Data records
╭──

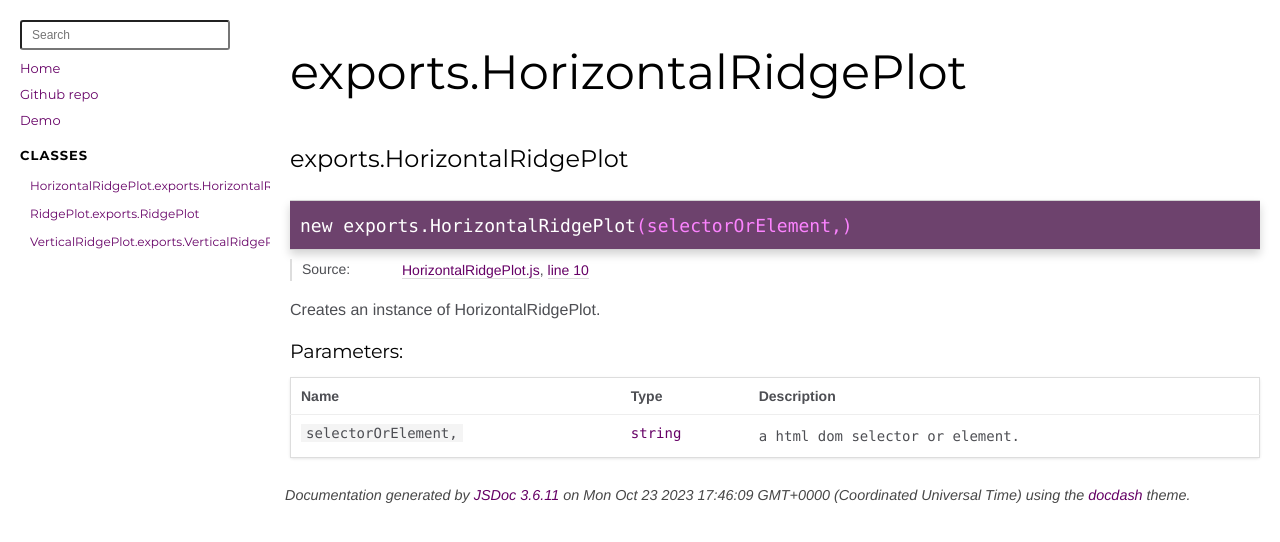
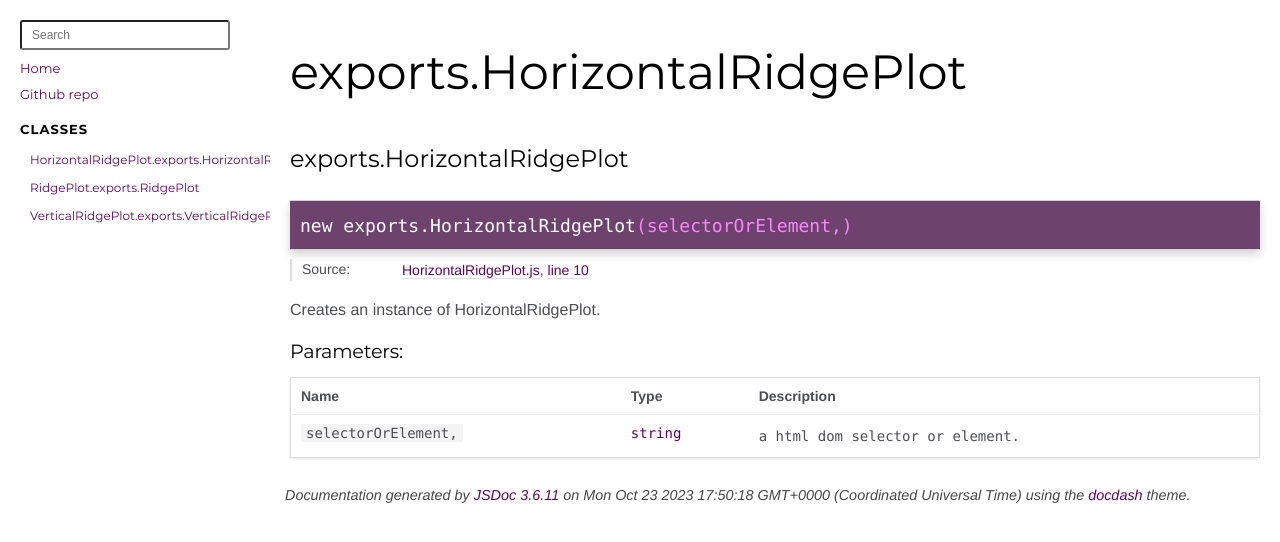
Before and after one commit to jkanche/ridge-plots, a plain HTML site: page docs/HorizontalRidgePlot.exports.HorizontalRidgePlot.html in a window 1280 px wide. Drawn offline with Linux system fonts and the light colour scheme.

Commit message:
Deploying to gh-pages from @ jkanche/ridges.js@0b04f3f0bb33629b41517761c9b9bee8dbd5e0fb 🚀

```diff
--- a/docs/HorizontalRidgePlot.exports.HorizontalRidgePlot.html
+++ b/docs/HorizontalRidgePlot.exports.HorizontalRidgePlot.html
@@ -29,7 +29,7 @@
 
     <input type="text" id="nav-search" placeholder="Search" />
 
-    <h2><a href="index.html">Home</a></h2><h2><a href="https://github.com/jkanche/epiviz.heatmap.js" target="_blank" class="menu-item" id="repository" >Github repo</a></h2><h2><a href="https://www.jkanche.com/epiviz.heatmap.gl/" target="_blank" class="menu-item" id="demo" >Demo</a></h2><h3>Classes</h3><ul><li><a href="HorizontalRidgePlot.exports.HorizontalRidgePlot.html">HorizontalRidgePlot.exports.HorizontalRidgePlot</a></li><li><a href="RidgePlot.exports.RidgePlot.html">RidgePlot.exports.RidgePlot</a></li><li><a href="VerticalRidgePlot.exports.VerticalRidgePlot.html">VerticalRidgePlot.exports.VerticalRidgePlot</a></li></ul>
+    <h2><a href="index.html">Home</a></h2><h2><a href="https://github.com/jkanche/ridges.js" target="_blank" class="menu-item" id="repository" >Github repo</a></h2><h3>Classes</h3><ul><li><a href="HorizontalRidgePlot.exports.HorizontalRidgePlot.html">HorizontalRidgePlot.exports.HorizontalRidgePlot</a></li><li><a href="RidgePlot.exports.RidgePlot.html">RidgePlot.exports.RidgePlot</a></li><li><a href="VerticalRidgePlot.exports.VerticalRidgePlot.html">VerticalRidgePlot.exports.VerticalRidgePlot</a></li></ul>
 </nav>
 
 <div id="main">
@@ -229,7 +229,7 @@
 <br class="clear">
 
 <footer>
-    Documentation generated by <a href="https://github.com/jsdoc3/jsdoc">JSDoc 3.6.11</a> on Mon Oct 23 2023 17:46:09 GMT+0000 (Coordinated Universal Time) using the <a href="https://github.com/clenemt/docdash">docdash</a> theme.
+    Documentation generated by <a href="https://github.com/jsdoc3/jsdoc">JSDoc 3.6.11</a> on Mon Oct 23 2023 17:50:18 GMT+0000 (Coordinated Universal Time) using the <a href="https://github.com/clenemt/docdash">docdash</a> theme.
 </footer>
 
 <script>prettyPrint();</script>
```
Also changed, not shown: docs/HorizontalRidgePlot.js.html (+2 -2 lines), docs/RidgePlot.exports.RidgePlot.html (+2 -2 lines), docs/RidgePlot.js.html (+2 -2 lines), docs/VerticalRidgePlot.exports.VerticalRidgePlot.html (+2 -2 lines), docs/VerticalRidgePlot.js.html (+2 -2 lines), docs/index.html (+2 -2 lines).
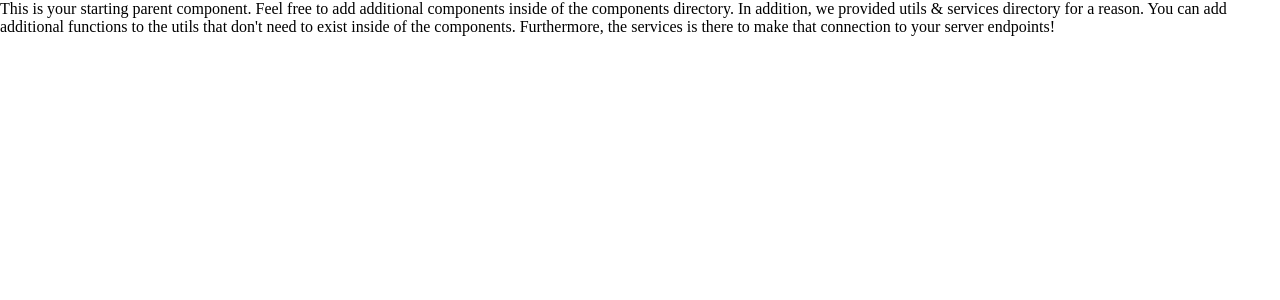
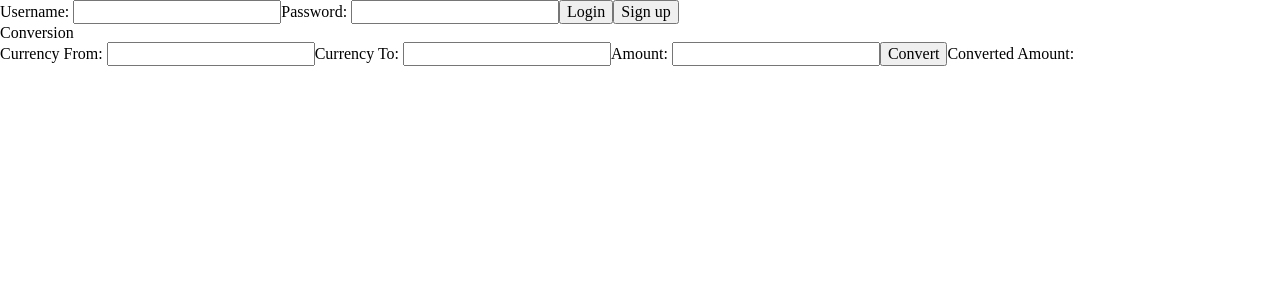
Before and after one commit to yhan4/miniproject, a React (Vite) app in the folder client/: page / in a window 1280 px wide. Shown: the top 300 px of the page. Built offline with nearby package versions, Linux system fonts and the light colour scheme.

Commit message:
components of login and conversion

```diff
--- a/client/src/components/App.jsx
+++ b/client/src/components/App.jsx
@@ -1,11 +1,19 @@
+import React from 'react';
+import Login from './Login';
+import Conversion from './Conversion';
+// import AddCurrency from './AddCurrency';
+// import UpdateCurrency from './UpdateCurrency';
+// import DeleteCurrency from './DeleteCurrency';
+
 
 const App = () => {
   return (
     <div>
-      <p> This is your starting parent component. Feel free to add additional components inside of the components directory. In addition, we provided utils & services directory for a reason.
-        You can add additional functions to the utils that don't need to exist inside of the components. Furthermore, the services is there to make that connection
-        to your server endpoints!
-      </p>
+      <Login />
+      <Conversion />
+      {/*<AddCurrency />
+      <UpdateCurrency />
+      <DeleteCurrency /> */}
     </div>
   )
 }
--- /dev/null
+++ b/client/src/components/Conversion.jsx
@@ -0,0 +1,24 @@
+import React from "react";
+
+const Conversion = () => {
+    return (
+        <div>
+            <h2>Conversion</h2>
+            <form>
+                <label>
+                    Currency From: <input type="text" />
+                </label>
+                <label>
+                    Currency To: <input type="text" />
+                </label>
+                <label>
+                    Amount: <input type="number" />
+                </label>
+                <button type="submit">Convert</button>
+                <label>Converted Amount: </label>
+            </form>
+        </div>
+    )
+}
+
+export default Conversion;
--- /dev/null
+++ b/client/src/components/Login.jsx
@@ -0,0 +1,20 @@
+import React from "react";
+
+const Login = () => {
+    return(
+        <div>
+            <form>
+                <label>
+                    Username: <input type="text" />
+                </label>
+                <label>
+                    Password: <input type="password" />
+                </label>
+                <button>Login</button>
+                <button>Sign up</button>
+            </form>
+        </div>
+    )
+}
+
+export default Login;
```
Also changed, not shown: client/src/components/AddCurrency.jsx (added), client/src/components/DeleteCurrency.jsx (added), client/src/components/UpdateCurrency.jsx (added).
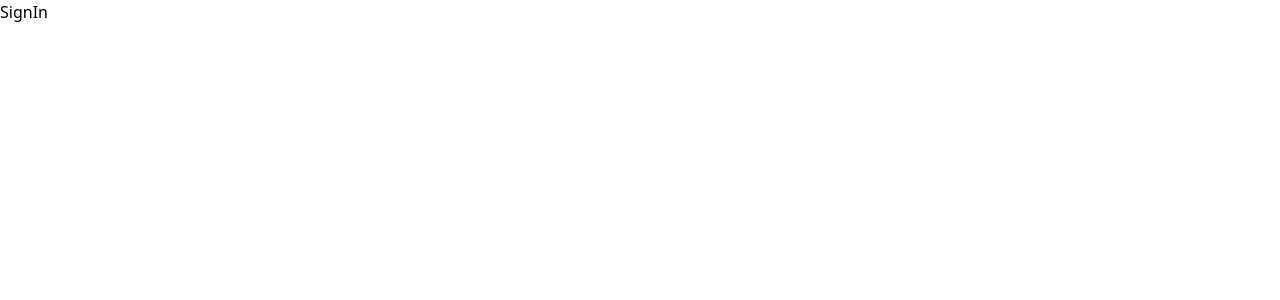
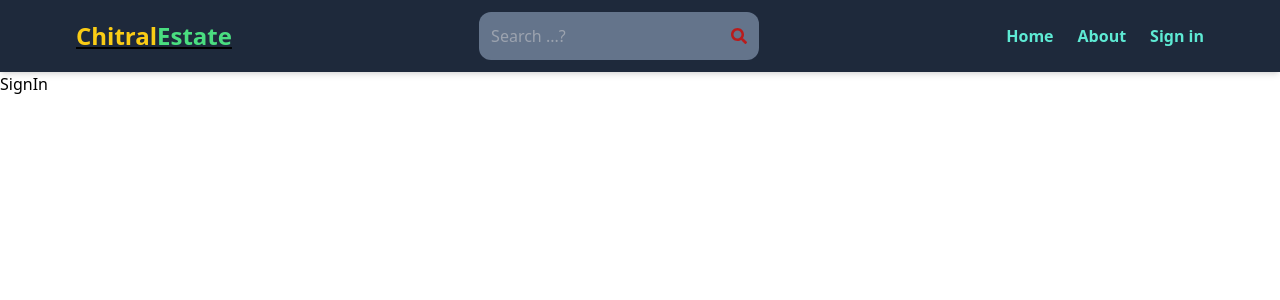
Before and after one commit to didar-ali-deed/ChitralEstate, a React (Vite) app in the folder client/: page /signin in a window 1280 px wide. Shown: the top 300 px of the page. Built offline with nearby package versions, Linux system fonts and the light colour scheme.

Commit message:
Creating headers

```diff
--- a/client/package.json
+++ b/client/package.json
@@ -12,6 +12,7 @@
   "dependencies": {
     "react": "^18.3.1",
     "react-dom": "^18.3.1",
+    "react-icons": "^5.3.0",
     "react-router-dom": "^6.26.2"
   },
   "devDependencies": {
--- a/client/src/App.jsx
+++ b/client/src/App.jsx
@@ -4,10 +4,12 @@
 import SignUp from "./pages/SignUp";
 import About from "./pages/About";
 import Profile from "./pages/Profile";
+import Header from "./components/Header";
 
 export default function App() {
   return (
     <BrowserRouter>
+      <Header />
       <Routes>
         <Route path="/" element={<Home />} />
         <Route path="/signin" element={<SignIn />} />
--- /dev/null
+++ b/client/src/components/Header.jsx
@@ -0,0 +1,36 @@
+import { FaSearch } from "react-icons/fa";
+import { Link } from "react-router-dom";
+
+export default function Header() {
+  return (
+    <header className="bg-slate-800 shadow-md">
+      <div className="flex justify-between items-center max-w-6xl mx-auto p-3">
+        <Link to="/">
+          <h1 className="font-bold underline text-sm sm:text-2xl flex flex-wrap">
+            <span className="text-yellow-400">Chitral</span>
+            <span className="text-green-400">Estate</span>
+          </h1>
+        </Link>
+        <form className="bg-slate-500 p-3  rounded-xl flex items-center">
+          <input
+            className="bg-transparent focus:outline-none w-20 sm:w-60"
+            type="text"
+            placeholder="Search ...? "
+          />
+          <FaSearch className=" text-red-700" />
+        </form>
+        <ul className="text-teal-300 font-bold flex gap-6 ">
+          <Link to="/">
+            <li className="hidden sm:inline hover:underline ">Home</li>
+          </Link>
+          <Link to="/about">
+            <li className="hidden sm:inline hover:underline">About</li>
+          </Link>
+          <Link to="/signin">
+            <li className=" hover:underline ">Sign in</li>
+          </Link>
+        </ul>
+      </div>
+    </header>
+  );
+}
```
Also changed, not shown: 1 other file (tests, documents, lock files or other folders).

╰──

◆ Task statement: Leave the images aside and return the records above exactly as written.

◆ Output:
Before and after one commit to jkanche/ridge-plots, a plain HTML site: page docs/HorizontalRidgePlot.exports.HorizontalRidgePlot.html in a window 1280 px wide. Drawn offline with Linux system fonts and the light colour scheme.

Commit message:
Deploying to gh-pages from @ jkanche/ridges.js@0b04f3f0bb33629b41517761c9b9bee8dbd5e0fb 🚀

```diff
--- a/docs/HorizontalRidgePlot.exports.HorizontalRidgePlot.html
+++ b/docs/HorizontalRidgePlot.exports.HorizontalRidgePlot.html
@@ -29,7 +29,7 @@
 
     <input type="text" id="nav-search" placeholder="Search" />
 
-    <h2><a href="index.html">Home</a></h2><h2><a href="https://github.com/jkanche/epiviz.heatmap.js" target="_blank" class="menu-item" id="repository" >Github repo</a></h2><h2><a href="https://www.jkanche.com/epiviz.heatmap.gl/" target="_blank" class="menu-item" id="demo" >Demo</a></h2><h3>Classes</h3><ul><li><a href="HorizontalRidgePlot.exports.HorizontalRidgePlot.html">HorizontalRidgePlot.exports.HorizontalRidgePlot</a></li><li><a href="RidgePlot.exports.RidgePlot.html">RidgePlot.exports.RidgePlot</a></li><li><a href="VerticalRidgePlot.exports.VerticalRidgePlot.html">VerticalRidgePlot.exports.VerticalRidgePlot</a></li></ul>
+    <h2><a href="index.html">Home</a></h2><h2><a href="https://github.com/jkanche/ridges.js" target="_blank" class="menu-item" id="repository" >Github repo</a></h2><h3>Classes</h3><ul><li><a href="HorizontalRidgePlot.exports.HorizontalRidgePlot.html">HorizontalRidgePlot.exports.HorizontalRidgePlot</a></li><li><a href="RidgePlot.exports.RidgePlot.html">RidgePlot.exports.RidgePlot</a></li><li><a href="VerticalRidgePlot.exports.VerticalRidgePlot.html">VerticalRidgePlot.exports.VerticalRidgePlot</a></li></ul>
 </nav>
 
 <div id="main">
@@ -229,7 +229,7 @@
 <br class="clear">
 
 <footer>
-    Documentation generated by <a href="https://github.com/jsdoc3/jsdoc">JSDoc 3.6.11</a> on Mon Oct 23 2023 17:46:09 GMT+0000 (Coordinated Universal Time) using the <a href="https://github.com/clenemt/docdash">docdash</a> theme.
+    Documentation generated by <a href="https://github.com/jsdoc3/jsdoc">JSDoc 3.6.11</a> on Mon Oct 23 2023 17:50:18 GMT+0000 (Coordinated Universal Time) using the <a href="https://github.com/clenemt/docdash">docdash</a> theme.
 </footer>
 
 <script>prettyPrint();</script>
```
Also changed, not shown: docs/HorizontalRidgePlot.js.html (+2 -2 lines), docs/RidgePlot.exports.RidgePlot.html (+2 -2 lines), docs/RidgePlot.js.html (+2 -2 lines), docs/VerticalRidgePlot.exports.VerticalRidgePlot.html (+2 -2 lines), docs/VerticalRidgePlot.js.html (+2 -2 lines), docs/index.html (+2 -2 lines).
Before and after one commit to yhan4/miniproject, a React (Vite) app in the folder client/: page / in a window 1280 px wide. Shown: the top 300 px of the page. Built offline with nearby package versions, Linux system fonts and the light colour scheme.

Commit message:
components of login and conversion

```diff
--- a/client/src/components/App.jsx
+++ b/client/src/components/App.jsx
@@ -1,11 +1,19 @@
+import React from 'react';
+import Login from './Login';
+import Conversion from './Conversion';
+// import AddCurrency from './AddCurrency';
+// import UpdateCurrency from './UpdateCurrency';
+// import DeleteCurrency from './DeleteCurrency';
+
 
 const App = () => {
   return (
     <div>
-      <p> This is your starting parent component. Feel free to add additional components inside of the components directory. In addition, we provided utils & services directory for a reason.
-        You can add additional functions to the utils that don't need to exist inside of the components. Furthermore, the services is there to make that connection
-        to your server endpoints!
-      </p>
+      <Login />
+      <Conversion />
+      {/*<AddCurrency />
+      <UpdateCurrency />
+      <DeleteCurrency /> */}
     </div>
   )
 }
--- /dev/null
+++ b/client/src/components/Conversion.jsx
@@ -0,0 +1,24 @@
+import React from "react";
+
+const Conversion = () => {
+    return (
+        <div>
+            <h2>Conversion</h2>
+            <form>
+                <label>
+                    Currency From: <input type="text" />
+                </label>
+                <label>
+                    Currency To: <input type="text" />
+                </label>
+                <label>
+                    Amount: <input type="number" />
+                </label>
+                <button type="submit">Convert</button>
+                <label>Converted Amount: </label>
+            </form>
+        </div>
+    )
+}
+
+export default Conversion;
--- /dev/null
+++ b/client/src/components/Login.jsx
@@ -0,0 +1,20 @@
+import React from "react";
+
+const Login = () => {
+    return(
+        <div>
+            <form>
+                <label>
+                    Username: <input type="text" />
+                </label>
+                <label>
+                    Password: <input type="password" />
+                </label>
+                <button>Login</button>
+                <button>Sign up</button>
+            </form>
+        </div>
+    )
+}
+
+export default Login;
```
Also changed, not shown: client/src/components/AddCurrency.jsx (added), client/src/components/DeleteCurrency.jsx (added), client/src/components/UpdateCurrency.jsx (added).
Before and after one commit to didar-ali-deed/ChitralEstate, a React (Vite) app in the folder client/: page /signin in a window 1280 px wide. Shown: the top 300 px of the page. Built offline with nearby package versions, Linux system fonts and the light colour scheme.

Commit message:
Creating headers

```diff
--- a/client/package.json
+++ b/client/package.json
@@ -12,6 +12,7 @@
   "dependencies": {
     "react": "^18.3.1",
     "react-dom": "^18.3.1",
+    "react-icons": "^5.3.0",
     "react-router-dom": "^6.26.2"
   },
   "devDependencies": {
--- a/client/src/App.jsx
+++ b/client/src/App.jsx
@@ -4,10 +4,12 @@
 import SignUp from "./pages/SignUp";
 import About from "./pages/About";
 import Profile from "./pages/Profile";
+import Header from "./components/Header";
 
 export default function App() {
   return (
     <BrowserRouter>
+      <Header />
       <Routes>
         <Route path="/" element={<Home />} />
         <Route path="/signin" element={<SignIn />} />
--- /dev/null
+++ b/client/src/components/Header.jsx
@@ -0,0 +1,36 @@
+import { FaSearch } from "react-icons/fa";
+import { Link } from "react-router-dom";
+
+export default function Header() {
+  return (
+    <header className="bg-slate-800 shadow-md">
+      <div className="flex justify-between items-center max-w-6xl mx-auto p-3">
+        <Link to="/">
+          <h1 className="font-bold underline text-sm sm:text-2xl flex flex-wrap">
+            <span className="text-yellow-400">Chitral</span>
+            <span className="text-green-400">Estate</span>
+          </h1>
+        </Link>
+        <form className="bg-slate-500 p-3  rounded-xl flex items-center">
+          <input
+            className="bg-transparent focus:outline-none w-20 sm:w-60"
+            type="text"
+            placeholder="Search ...? "
+          />
+          <FaSearch className=" text-red-700" />
+        </form>
+        <ul className="text-teal-300 font-bold flex gap-6 ">
+          <Link to="/">
+            <li className="hidden sm:inline hover:underline ">Home</li>
+          </Link>
+          <Link to="/about">
+            <li className="hidden sm:inline hover:underline">About</li>
+          </Link>
+          <Link to="/signin">
+            <li className=" hover:underline ">Sign in</li>
+          </Link>
+        </ul>
+      </div>
+    </header>
+  );
+}
```
Also changed, not shown: 1 other file (tests, documents, lock files or other folders).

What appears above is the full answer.